Adolf Eichmann verdict delivered
Otto Adolf Eichmann was born in Germany in 1906 but grew up in Austria where he attended the same high school that Adolf Hitler had attended 17 years before. He never graduated and worked in a series of undistinguished jobs until in 1932 he joined the Austrian branch of the Nazi Party and was assigned to the paramilitary Schützstaffel or SS. He returned to Germany in 1933 and was transferred to the SD, the Security Service; here he was sent to Berlin and worked for the Jewish Department, studying Zionist organizations and learning Yiddish and Hebrew.
By this time, the Nazis had achieved power and were using strong-arm methods to encourage the country’s Jewish population to emigrate; over half of Germany’s Jews would do so before 1939. As part of his duties Eichmann travelled to British-mandated Palestine (much of which is now Israel) to see if that territory would be suitable for the reception of those leaving Europe. He spoke with local Jewish authorities and expressed the fear that sending too many German Jews to Palestine would result in them forming an independent state.

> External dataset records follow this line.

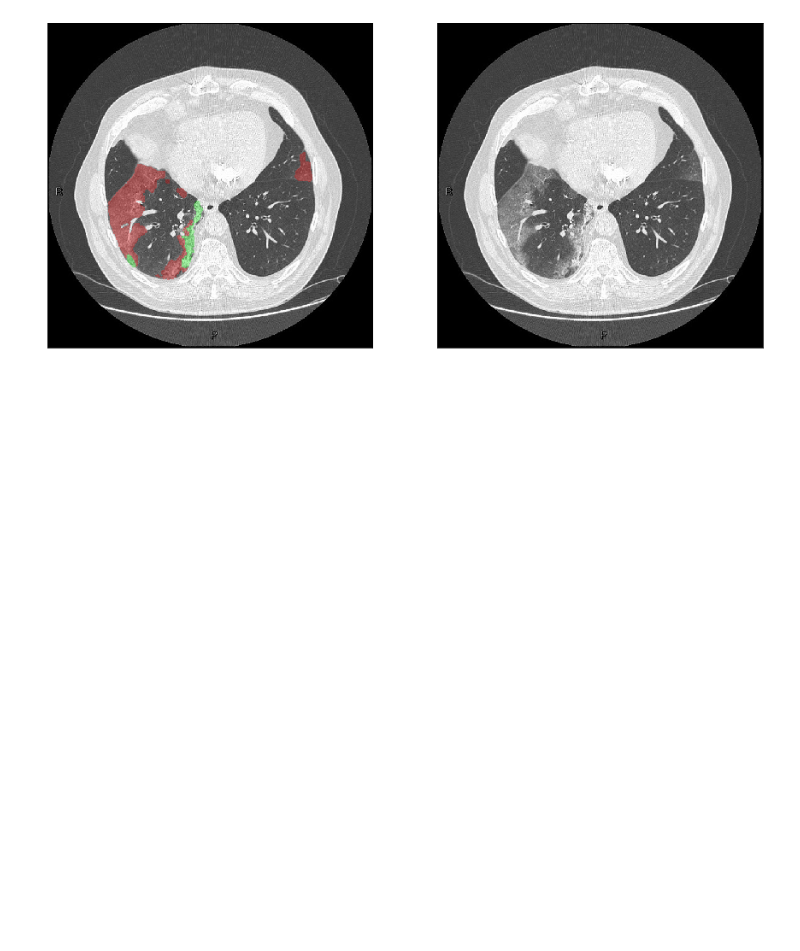
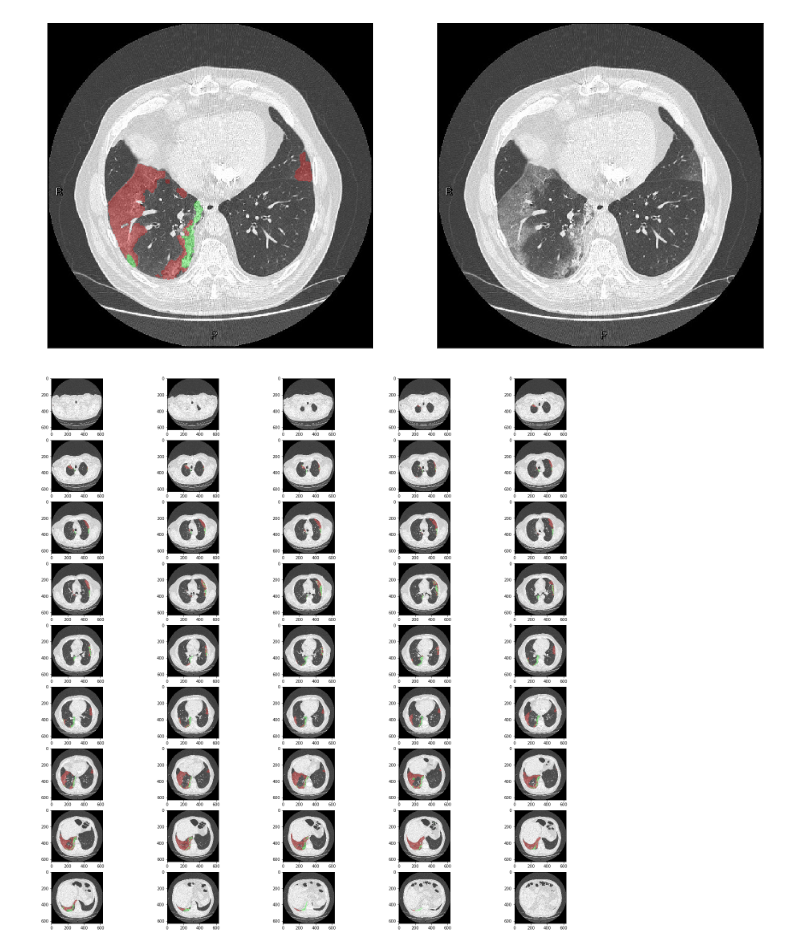
Before and after one commit to MoTo-LaBo/Python-data-science, a Jupyter notebook: CT visualization/CTVisualization.ipynb, the cells around one changed output. Cells and saved outputs as stored; diff of their text form; code cells hidden in the pictures; blank space fills up the shorter version.

Commit message:
slice annotation algorithm

```diff
--- a/CT visualization/CTVisualization.ipynb
+++ b/CT visualization/CTVisualization.ipynb
@@ -74,3 +74,8 @@ for idx, i in enumerate(data):
     axes[idx].set_yticks(ticks=[])  # 縦軸のメモリを消す
 # %% [output]
 [figure]
+# %%
+# slice annotation　表示(algorithm) : （script file からの読み込み） / vis_overlay()
+ctvis.vis_overlay(overlayed, cols=5, display_num=45, figsize=(25, 25))
+# %% [output]
+[figure, added]
```
Also changed, not shown: parts of 1 cell of this notebook, 3 other files.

When war began in 1939, Nazi policy shifted to the mass deportation of Jews to the east into territory Germany had conquered. Eichmann was placed in charge of the Central Office for Jewish Emigration, transporting of Czech, Austrian and German Jews into what had been Poland, a task which brought him into conflict with other Nazi officials who thought that the rail system could be put to better use or who wished to relocate ethnic Germans into that area. Some Jews were being forced into overcrowded and unsanitary ghettos while farther east tens of thousands of others were being murdered out of hand. After the 1942 Wannsee Conference in which Eichmann took part, it was decided to exterminate the Jewish population of Nazi-dominated Europe. This required massive construction of a constellation of death camps and coordination of the transport system. Eichmann seems to have had little influence on policy but played a key administrative role in facilitating the destruction of European Jewry.
With the defeat of Germany in 1945, things became dangerous for former SS officers but Eichmann remained safe under a series of false identities. In 1950, with the help of Catholic priests with Nazi sympathies, he obtained papers and transportation that allowed him to emigrate to Argentina under the name of Ricardo Klement. There his family joined him and he prospered in Buenos Aires as an employee of the local Mercedes-Benz firm. By 1957 the Israeli government began to be aware that Eichmann might be in Argentina, whose government was reluctant to extradite German war criminals. In 1960 a team of Israeli agents kidnapped Eichmann on his way home from work and flew him to Israel for trial.
Despite Eichmann’s argument that he was not morally responsible for the death of those in his charge and that he was merely following orders, he was found guilty of crimes against humanity, war crimes and membership in illegal organizations. He was hanged in 1942.